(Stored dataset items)
######

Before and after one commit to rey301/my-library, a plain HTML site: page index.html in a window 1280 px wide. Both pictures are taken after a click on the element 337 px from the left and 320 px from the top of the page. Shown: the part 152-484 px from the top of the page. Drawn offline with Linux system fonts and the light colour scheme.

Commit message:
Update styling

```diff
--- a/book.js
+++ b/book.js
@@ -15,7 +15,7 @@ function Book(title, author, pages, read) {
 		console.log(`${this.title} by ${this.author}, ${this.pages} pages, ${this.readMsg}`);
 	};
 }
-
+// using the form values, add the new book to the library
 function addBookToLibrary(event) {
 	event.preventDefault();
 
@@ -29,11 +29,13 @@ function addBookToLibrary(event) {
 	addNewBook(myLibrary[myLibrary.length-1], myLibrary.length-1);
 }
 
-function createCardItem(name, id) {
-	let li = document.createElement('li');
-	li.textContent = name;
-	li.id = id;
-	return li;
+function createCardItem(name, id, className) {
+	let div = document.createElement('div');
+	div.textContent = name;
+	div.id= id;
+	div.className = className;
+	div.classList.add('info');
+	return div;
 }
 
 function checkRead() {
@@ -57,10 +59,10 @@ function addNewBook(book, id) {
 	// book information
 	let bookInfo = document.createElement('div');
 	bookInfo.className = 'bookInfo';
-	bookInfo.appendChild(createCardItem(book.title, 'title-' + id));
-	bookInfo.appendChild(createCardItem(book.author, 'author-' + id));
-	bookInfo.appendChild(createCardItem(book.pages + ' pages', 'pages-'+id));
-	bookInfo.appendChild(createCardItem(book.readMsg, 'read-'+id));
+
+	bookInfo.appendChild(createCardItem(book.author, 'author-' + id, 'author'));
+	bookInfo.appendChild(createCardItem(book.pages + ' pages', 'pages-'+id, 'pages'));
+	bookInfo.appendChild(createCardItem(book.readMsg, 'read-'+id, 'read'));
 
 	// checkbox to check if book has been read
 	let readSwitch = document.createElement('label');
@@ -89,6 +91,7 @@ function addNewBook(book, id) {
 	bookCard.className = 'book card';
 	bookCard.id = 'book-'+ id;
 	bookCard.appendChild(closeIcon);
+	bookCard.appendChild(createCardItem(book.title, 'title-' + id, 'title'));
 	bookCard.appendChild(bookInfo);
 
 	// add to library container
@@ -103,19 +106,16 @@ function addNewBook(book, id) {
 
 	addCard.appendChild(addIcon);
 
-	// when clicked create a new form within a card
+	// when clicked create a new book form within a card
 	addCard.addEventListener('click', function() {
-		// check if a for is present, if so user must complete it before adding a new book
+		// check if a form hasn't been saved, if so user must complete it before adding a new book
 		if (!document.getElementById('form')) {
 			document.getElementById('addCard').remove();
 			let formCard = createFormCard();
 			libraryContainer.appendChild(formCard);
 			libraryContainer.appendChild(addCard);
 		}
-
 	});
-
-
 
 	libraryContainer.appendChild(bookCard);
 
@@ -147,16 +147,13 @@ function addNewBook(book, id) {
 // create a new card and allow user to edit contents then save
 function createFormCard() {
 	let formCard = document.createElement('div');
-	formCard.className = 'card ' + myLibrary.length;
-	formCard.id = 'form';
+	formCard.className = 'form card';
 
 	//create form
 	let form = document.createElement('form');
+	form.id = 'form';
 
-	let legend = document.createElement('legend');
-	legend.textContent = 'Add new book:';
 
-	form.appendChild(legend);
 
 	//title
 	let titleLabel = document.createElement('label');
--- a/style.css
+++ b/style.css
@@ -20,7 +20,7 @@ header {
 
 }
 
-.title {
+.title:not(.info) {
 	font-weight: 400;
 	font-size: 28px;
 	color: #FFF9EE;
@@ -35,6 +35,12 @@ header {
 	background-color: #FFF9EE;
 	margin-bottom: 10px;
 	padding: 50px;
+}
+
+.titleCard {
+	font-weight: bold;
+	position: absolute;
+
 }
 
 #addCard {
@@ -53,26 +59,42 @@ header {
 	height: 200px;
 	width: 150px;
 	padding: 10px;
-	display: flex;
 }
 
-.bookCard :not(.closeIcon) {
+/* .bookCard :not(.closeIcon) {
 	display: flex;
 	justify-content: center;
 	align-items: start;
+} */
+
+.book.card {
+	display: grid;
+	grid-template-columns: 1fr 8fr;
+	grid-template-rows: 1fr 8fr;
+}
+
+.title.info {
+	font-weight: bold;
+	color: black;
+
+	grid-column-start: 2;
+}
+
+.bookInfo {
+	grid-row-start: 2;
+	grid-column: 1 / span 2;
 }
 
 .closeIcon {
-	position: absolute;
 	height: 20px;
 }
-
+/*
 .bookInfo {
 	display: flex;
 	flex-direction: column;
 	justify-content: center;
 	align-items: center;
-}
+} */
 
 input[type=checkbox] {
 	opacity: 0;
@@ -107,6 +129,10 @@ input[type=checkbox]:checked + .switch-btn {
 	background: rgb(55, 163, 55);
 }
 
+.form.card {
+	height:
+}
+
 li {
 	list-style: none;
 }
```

######

■ **Problem to solve**: For each line above that contains "libraryContainer", make a copy.

■ **Exercise response**:
 			libraryContainer.appendChild(formCard);
 			libraryContainer.appendChild(addCard);
 	libraryContainer.appendChild(bookCard);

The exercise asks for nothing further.